## What is needed
Where a line of the material contains the string "backgroundColor", copy that line.

## Supplied data
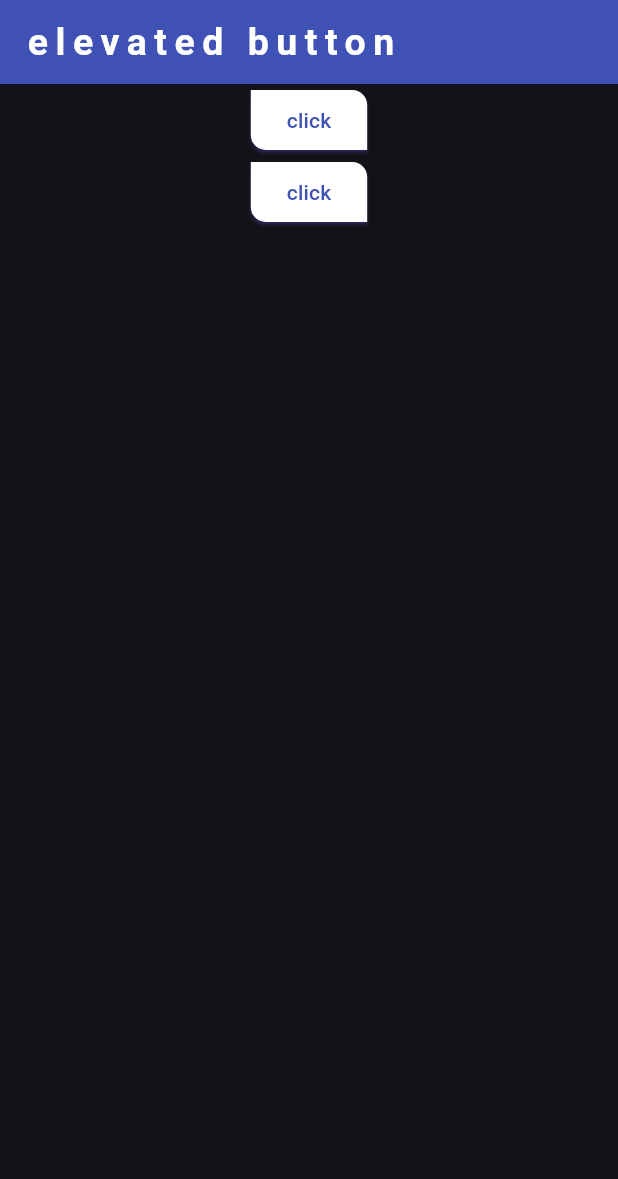
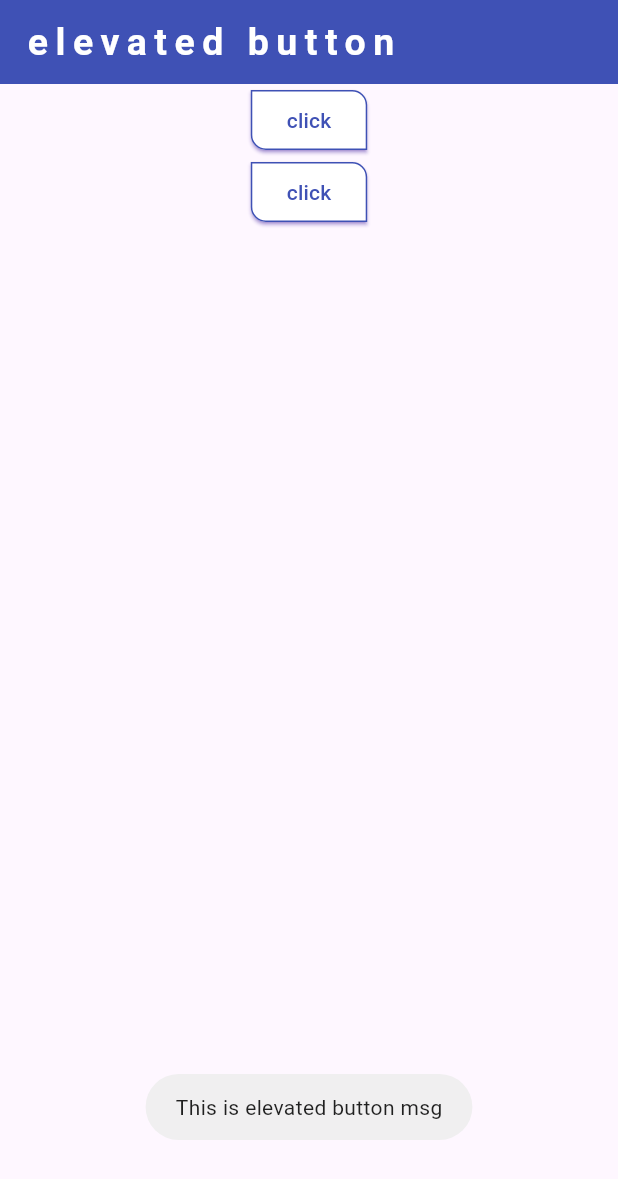
Before and after one commit to vishwanath-91/flutter_example, a Flutter app: the screen it shows after launch, after a tap on "click", on a phone screen of 412 x 824 dp. Shown: the top 1179 px of the screen. Run offline on Flutter 3.47's test engine with Material 2 defaults, Android fonts, the phone set to English and light mode, and no system bars; our stand-ins replace fluttertoast.

Commit message:
fluttertoast added in elevated button

```diff
--- a/lib/elevated_button.dart
+++ b/lib/elevated_button.dart
@@ -1,4 +1,5 @@
 import 'package:flutter/material.dart';
+import 'package:fluttertoast/fluttertoast.dart';
 
 class Elevatedwidgets extends StatefulWidget {
   const Elevatedwidgets({super.key});
@@ -9,6 +10,12 @@ class Elevatedwidgets extends StatefulWidget {
 
 class _ElevatedwidgetsState extends State<Elevatedwidgets> {
   @override
+  void initState() {
+    // TODO: implement initState
+    super.initState();
+  }
+
+  @override
   Widget build(BuildContext context) {
     return Scaffold(
       appBar: AppBar(title: const Text("elevated button")),
@@ -17,7 +24,10 @@ class _ElevatedwidgetsState extends State<Elevatedwidgets> {
           Center(
               child: ElevatedButton(
                   onPressed: () {
-                    print("elevated button clicked");
+                    Fluttertoast.showToast(
+                      msg: "This is elevated button msg",
+                    );
+                    setState(() {});
                   },
                   child: Text(
                     "click",
--- a/lib/main.dart
+++ b/lib/main.dart
@@ -1,4 +1,5 @@
 import 'package:flutter/material.dart';
+import 'package:fluttertoast/fluttertoast.dart';
 
 import 'elevated_button.dart';
 
@@ -13,6 +14,7 @@ class MyApp extends StatelessWidget {
   Widget build(BuildContext context) {
     return MaterialApp(
         debugShowCheckedModeBanner: false,
+        builder: FToastBuilder(),
         theme: ThemeData(
           primaryColor: Colors.indigo,
           useMaterial3: true,
@@ -20,11 +22,9 @@ class MyApp extends StatelessWidget {
           appBarTheme: const AppBarTheme(
               color: Colors.indigo,
               titleTextStyle: TextStyle(
-                    letterSpacing: 5,
-                    fontWeight: FontWeight.bold,
-                    fontSize: 25)),
+                  letterSpacing: 5, fontWeight: FontWeight.bold, fontSize: 25)),
           //////////////////////////////
-            brightness: Brightness.dark,
+          brightness: Brightness.light,
           ////////////////////////////
           textTheme: const TextTheme(
             titleLarge: TextStyle(color: Colors.red, fontSize: 25.0),
@@ -41,14 +41,14 @@ class MyApp extends StatelessWidget {
                 shape: MaterialStatePropertyAll(RoundedRectangleBorder(
                     borderRadius: BorderRadius.only(
                   topRight: Radius.circular(10),
-                            bottomLeft: Radius.circular(10)))),
-                    shadowColor:
-                        MaterialStatePropertyAll(Colors.deepPurpleAccent),
-                    backgroundColor: MaterialStatePropertyAll(Colors.white)))
-            /////////////////////////
-
+                  bottomLeft: Radius.circular(10),
+                ))),
+                shadowColor: MaterialStatePropertyAll(Colors.deepPurpleAccent),
+                backgroundColor: MaterialStatePropertyAll(Colors.white),
+                side:
+                    MaterialStatePropertyAll(BorderSide(color: Colors.indigo))),
           ),
-
+        ),
         //////////////////////////////
         home: const Scaffold(
           body: Elevatedwidgets(),
--- a/pubspec.yaml
+++ b/pubspec.yaml
@@ -32,13 +32,16 @@ dependencies:
     sdk: flutter
 
 
+
   # The following adds the Cupertino Icons font to your application.
   # Use with the CupertinoIcons class for iOS style icons.
   cupertino_icons: ^1.0.2
+  fluttertoast: ^8.2.2
 
 dev_dependencies:
   flutter_test:
     sdk: flutter
+
 
   # The "flutter_lints" package below contains a set of recommended lints to
   # encourage good coding practices. The lint set provided by the package is
```
Also changed, not shown: pubspec.lock. Lines whose indentation alone changed are shown as unchanged.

## Reply to the task
-                    backgroundColor: MaterialStatePropertyAll(Colors.white)))
+                backgroundColor: MaterialStatePropertyAll(Colors.white),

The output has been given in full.